ADVENTURES IN MUSIC

Elaine and Ken Edwards

I interviewed Ken Edwards who , with his wife Elaine, plays music that is influenced by ‘Klezmer, Sephardic, Balkan, Cuban, folk-rock and jazz’ – but in a style that is very much their own. I wanted to know how Ken and Elaine have kept their music fresh, alive and outside the box.

Leslie: You play in two groups with Elaine: Afrit Nebula and The Moors. Could you describe the musical difference between these two groups, please? Continue reading ADVENTURES IN MUSIC

TAHITI: THE IMAGE IN THE MIND

This beautiful lyrical essay about growing up in Tahiti and losing her father is by Lillian Howan, author of ‘The Charm Buyers‘. Lillian‘s writings have appeared in Asian American Literary Review, Café Irreal, Calyx, New England Review, Vice Versa, and the anthologies Ms Aligned 2 & Under Western Eyes. She lives in Berkley, USA.

Black sand beach with the island of Moorea. Photo: Lillian Howan.

Lights from a Distance

Whenever I visited my father in Tahiti, I arrived at night. After a several-hours flight over dark sea and sky, lights would start to appear, and a murmur would arise from some of the passengers – someone saying: look, lights! At first, the lights would be few and distant, scattered in the vast blackness, but then more and more would appear, random dots, and then a long cluster of lights along a coastline, the island of Tahiti appearing out of the darkness.  Continue reading TAHITI: THE IMAGE IN THE MIND

POLYNESIA: PARADISE LOST?

In this two-part feature, Lillian Howan, author of a powerful novel set in Tahiti,  offers a revealing interview and a lyrical essay describing her cultural heritage, her creativity and her experience of lupus.
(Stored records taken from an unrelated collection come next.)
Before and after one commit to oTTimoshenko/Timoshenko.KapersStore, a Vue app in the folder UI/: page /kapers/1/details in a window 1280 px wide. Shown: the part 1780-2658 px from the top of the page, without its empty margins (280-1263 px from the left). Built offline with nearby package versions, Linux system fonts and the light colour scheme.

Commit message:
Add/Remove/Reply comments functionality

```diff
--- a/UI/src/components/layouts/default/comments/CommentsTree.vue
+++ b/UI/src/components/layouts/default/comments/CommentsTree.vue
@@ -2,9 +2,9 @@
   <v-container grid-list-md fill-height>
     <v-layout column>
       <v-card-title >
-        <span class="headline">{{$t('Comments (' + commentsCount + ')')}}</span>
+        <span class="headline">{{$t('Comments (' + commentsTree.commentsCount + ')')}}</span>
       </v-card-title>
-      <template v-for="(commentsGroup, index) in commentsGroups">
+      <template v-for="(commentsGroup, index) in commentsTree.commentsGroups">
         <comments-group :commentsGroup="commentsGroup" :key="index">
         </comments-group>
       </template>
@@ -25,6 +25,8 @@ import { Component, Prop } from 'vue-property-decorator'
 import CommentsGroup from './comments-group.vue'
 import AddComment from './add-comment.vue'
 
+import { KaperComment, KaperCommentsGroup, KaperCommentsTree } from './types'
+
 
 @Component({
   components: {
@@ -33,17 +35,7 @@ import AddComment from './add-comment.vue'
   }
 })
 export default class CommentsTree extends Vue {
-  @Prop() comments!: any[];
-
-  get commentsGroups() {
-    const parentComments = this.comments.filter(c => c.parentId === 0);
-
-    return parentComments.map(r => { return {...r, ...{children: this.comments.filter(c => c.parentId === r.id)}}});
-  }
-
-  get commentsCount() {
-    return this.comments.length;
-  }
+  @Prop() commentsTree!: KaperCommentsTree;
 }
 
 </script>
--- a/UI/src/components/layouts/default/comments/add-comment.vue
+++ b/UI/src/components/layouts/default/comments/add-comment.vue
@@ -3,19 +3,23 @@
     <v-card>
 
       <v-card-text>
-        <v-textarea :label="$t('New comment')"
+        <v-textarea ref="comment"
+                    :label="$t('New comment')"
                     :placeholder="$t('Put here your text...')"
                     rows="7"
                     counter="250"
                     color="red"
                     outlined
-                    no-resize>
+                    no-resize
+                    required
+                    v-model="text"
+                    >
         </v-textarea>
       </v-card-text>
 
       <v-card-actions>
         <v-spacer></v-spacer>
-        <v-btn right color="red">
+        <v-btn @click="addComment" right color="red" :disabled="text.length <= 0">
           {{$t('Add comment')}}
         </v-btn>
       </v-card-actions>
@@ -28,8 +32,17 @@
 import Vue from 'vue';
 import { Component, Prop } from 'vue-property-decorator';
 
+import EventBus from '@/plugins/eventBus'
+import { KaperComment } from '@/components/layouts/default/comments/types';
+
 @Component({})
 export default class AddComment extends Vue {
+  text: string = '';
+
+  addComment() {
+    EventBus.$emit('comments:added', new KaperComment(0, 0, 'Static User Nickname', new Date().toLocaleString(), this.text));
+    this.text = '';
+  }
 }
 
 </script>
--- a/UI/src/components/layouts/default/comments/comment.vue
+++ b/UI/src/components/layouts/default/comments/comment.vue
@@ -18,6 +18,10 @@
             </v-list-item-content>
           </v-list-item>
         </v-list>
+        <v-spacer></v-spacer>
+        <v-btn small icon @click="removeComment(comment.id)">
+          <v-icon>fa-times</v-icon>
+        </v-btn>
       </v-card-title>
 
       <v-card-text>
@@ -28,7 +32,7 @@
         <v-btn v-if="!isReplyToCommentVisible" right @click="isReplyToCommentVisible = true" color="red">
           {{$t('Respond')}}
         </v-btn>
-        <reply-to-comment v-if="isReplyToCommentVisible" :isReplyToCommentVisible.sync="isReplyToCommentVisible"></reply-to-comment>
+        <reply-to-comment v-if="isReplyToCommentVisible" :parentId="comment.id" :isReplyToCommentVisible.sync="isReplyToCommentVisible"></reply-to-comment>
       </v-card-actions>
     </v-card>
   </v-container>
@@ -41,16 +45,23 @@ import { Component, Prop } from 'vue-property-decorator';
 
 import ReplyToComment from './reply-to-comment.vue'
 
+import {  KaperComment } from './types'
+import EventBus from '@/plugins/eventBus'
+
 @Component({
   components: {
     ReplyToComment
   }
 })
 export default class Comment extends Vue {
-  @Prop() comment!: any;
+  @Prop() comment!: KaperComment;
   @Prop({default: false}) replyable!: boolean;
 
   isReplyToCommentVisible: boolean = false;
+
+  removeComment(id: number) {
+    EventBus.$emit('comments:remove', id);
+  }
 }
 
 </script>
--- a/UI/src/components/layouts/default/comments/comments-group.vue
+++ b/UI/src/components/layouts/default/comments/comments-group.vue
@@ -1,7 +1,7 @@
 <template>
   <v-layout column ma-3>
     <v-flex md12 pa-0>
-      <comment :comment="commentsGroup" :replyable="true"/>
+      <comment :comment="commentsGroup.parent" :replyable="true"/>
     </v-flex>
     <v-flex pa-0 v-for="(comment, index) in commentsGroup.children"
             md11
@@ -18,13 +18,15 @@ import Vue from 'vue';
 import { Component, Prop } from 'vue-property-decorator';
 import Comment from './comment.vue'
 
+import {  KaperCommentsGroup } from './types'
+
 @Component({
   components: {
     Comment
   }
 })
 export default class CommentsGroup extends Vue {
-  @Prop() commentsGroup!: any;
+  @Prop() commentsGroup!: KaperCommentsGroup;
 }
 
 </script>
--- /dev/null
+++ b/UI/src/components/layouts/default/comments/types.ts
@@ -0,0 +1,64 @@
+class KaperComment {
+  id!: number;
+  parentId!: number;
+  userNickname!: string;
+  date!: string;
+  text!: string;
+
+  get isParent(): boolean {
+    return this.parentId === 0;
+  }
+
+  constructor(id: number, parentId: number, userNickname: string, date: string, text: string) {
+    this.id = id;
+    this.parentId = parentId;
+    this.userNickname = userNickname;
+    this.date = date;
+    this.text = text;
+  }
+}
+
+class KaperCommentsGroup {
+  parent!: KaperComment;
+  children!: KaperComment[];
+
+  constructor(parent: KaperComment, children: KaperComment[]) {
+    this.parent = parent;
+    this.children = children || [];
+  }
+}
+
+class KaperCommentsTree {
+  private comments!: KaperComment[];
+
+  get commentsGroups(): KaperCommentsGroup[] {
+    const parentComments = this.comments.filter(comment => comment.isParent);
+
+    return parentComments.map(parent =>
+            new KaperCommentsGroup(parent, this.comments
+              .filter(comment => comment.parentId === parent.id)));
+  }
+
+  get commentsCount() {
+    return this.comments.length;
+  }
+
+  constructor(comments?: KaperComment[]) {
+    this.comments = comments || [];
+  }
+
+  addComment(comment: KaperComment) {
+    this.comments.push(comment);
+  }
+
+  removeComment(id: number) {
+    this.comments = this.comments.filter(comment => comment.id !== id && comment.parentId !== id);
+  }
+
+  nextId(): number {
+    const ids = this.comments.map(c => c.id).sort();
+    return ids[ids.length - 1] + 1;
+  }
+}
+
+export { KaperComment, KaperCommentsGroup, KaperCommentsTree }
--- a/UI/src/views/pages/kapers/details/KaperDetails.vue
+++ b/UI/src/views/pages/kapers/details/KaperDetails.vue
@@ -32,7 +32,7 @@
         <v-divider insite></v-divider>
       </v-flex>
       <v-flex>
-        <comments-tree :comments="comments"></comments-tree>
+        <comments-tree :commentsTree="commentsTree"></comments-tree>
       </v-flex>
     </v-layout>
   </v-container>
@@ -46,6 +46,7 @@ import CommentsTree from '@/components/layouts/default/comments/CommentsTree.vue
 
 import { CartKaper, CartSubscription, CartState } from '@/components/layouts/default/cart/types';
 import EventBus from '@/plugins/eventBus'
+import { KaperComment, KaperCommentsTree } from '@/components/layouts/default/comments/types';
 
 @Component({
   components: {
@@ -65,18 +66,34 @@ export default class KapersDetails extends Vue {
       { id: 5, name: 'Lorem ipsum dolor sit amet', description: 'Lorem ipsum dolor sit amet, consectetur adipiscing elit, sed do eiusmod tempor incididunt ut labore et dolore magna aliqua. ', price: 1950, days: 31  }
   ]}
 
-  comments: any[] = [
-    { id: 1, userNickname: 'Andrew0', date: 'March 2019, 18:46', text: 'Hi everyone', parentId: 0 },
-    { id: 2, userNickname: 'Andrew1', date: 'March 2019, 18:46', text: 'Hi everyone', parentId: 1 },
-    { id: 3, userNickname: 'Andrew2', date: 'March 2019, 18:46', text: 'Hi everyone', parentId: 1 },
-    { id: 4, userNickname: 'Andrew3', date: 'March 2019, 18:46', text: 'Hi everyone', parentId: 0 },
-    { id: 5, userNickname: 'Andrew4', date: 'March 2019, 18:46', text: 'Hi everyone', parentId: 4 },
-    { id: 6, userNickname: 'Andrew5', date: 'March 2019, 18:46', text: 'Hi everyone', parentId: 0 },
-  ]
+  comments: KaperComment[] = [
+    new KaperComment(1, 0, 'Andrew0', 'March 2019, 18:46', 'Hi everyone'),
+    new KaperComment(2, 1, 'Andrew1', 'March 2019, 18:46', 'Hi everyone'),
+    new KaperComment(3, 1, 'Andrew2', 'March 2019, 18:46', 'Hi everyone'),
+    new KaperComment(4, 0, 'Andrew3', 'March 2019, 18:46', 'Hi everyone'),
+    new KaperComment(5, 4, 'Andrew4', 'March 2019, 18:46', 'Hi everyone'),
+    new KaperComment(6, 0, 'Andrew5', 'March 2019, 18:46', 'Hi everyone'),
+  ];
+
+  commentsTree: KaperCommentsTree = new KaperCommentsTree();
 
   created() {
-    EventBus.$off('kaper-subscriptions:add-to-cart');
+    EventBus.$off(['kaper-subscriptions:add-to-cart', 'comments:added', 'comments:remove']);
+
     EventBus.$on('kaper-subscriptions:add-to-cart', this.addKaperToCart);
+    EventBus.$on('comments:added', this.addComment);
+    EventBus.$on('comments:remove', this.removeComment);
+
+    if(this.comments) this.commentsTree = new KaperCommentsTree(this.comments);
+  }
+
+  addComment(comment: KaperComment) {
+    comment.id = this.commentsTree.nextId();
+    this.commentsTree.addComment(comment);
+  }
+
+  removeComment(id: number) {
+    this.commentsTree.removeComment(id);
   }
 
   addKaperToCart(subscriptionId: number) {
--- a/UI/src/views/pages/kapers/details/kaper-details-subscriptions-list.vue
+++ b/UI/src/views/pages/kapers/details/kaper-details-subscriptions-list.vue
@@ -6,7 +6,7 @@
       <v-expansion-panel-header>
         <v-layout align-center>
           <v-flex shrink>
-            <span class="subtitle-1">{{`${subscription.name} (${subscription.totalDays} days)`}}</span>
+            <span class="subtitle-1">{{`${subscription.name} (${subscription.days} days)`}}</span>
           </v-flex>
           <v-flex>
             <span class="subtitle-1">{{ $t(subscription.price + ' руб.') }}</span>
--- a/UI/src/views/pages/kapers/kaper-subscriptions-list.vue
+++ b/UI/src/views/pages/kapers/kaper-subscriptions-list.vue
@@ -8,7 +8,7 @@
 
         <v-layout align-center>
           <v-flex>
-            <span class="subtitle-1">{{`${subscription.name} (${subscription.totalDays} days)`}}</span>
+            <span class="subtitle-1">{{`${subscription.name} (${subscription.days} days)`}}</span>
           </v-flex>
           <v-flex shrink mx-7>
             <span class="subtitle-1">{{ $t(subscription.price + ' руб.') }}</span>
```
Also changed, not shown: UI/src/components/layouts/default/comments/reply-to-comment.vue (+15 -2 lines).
It also includes pictures of Polynesian Islands threatened by climate change, taken by Lillian’s sister-in-law, Françoise Holozet-Howan.

PICTURES OF POLYNESIA

Iles Maria by Francoise Howan-Holozet

This is a message from Françoise Holozet-Howan, about these photographs of Polynesia: Continue reading POLYNESIA: PARADISE LOST?

Author and Poet